South African tech helps mastering Agronomy
South African agri-tech startup Skudu is helping agribusinesses lower input costs while increasing yields by mastering agronomy, or soil science, through technology. Launched in 2018, Skudu came about after Andries Sotfberg, an agronomist with 20 years experience, became frustrated with inefficiencies within his industry, such as the length of time it would take to generate a report or the depleting access to independent agronomists. He worked on an algorithm that would allow a computer to do most of the work an agronomist does, and in 2016 approached Kevin Cuthbert and Cobus Van Der Merwe – who had worked together for decades running successful agribusinesses – with a working prototype. Funded and developed, by 2018 the algorithm was able to process over 1,600 cultivars, and had proven itself with test pilots.

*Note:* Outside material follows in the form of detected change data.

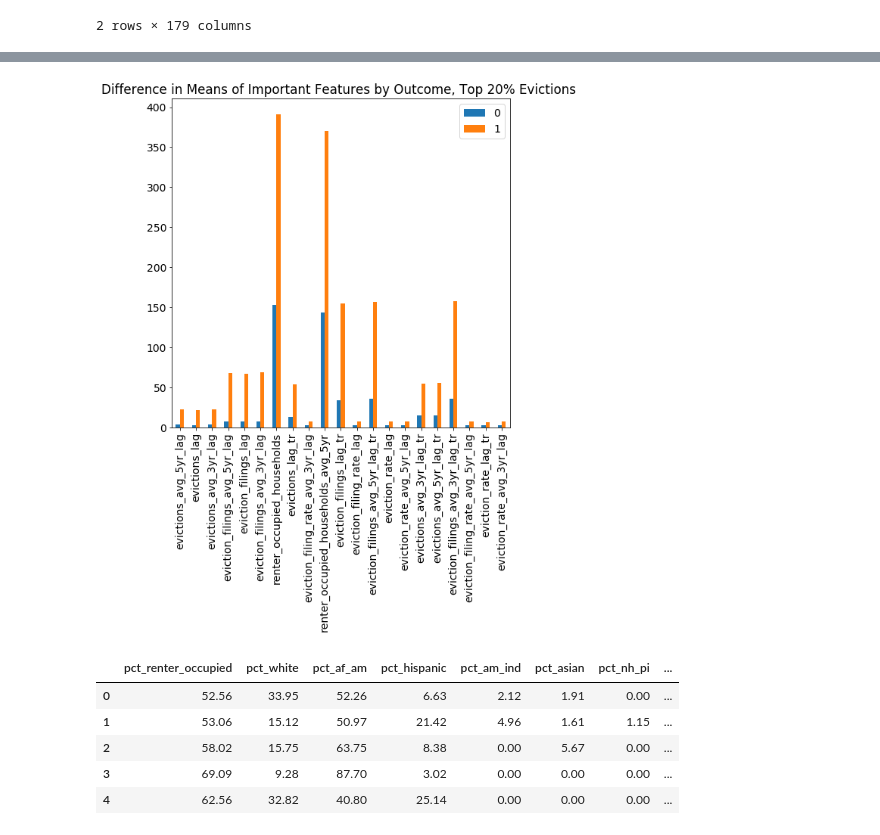
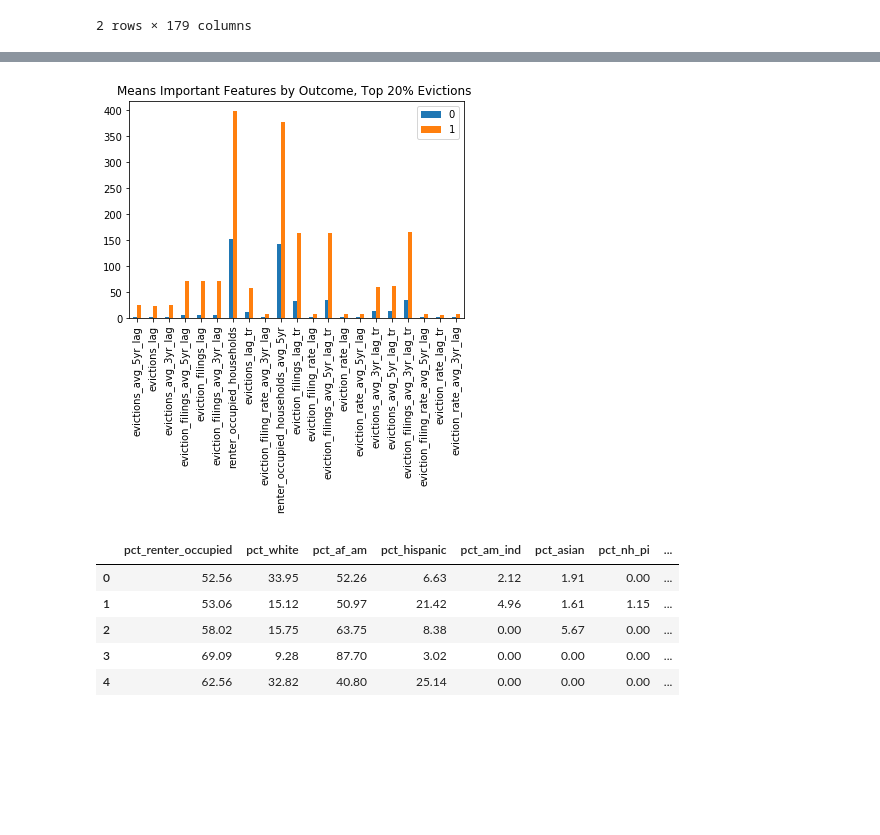
Before and after one commit to justincohler/evictions-learn, a Jupyter notebook: src/analysis/Phase III Analysis.ipynb, the cells around one changed output, grey strips where cells are left out. Drawn from its saved outputs; the diff is of its cells as text; code cells hidden in the pictures; blank space fills up the shorter version.

```diff
--- a/src/analysis/Phase III Analysis.ipynb
+++ b/src/analysis/Phase III Analysis.ipynb
@@ -163,21 +166,21 @@ imp_feat_top
  'eviction_rate_lag_tr',
  'eviction_rate_avg_3yr_lag']
 # %%
-# Difference of means for top 20 outcome
-cols_dm = imp_feat_top + ['label_value']
+# Difference of means for top 20 by predicted outcome
+cols_dm = imp_feat_top + ['pred']
 
 df = top_df[cols_dm]
-df_gp = df.groupby(['label_value']).mean()
+df_gp = df.groupby(['pred']).mean()
 X = list(df_gp.columns)
 
 Y = df_gp.iloc[0]
 Z = df_gp.iloc[1]
 
 dfp = pd.DataFrame(np.c_[Y,Z], index=X)
 dfp.plot.bar()
-plt.title("Difference in Means of Important Features by Outcome, Top 20% Evictions ")
+plt.title("Means Important Features by Outcome, Top 20% Evictions ")
 
 plt.show()
 # %% [output]
-[figure, old version]
+[figure, new version]
 # %%
```
Also changed, not shown: parts of 12 cells of this notebook.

At this point, the trio realised they would need to find a way to put the algorithm in the hands of as many people as possible, and needed a partner that specialised in platform development. They were put in contact with Daniel Novitzkas and Jacques Jordaan, experts in cloud-based platform development and the co-founders of Specno – a software development consultancy. The two companies decided to partner, trading equity and moving into a shared office, eventually taking part in the Akro accelerator in Cape Town as it pursues aggressive growth.
“Our proprietary algorithm is the world’s first that is able to provide a comprehensive guideline on how to correct your soil to achieve your targeted yields. Our cloud platform is available to farmers, agronomists and to agribusinesses,” Novitzkas, now head of product at Skudu, told Disrupt Africa. For farmers, the platform is offered for free and allows them to digitally manage their farm, from what dosage of fertiliser to apply where, to reporting, to block management and note taking, with multi-user access and offline functionality.
For agronomists, it acts as a tool to generate reports at a much faster rate – add your own norms and customise pre-generated reports to your satisfaction, or create a ground-up recommendation with premade templates. “The platform just speeds up your job. Agribusinesses can register their agronomists, agents or farm managers on the system and have an admin panel to see which farmers each person is serving, what is being grown where and what is being applied, reporting tools on efficiency and yields and a number of other management tools,” said Novitzkas. This is filling a growing gap. With fewer and fewer people studying agronomy, the prices of sub-par agronomists have been pushed higher and higher, while these agronomists can only service so many clients at once.
“Our tool allows an agronomist to service significantly more farmers and give better results. To agri-companies employing their own agronomist, this tool allows them to greatly increase the number of customers they are servicing, and our admin tool provides highly valuable insights to them,” Novitzkas said. Funded by the founding partners, Skudu released its public beta last May, and has been consistently iterating and adding new features since. It already has a number of paying agribusinesses, with dozens of agronomists signed up. Only operating in South Africa for now, the team nevertheless built Skudu with other markets at the front of their minds. “We have designed our system to scale internationally. We have partners approaching us to enter into Zambia and a few Northern African countries. We have also identified the UK as our next market,” said Novitzkas. Skudu, which makes money via a subscription model and is post-revenue, faces one major challenge – overcoming complexities in order to build a customer base. “The end product is really complicated, so it has been difficult to get farmers on to the system,” Novitzkas said. “It has been much better doing training seminars with agronomists showing them how to use the platform.”
Source: Disrupt Africa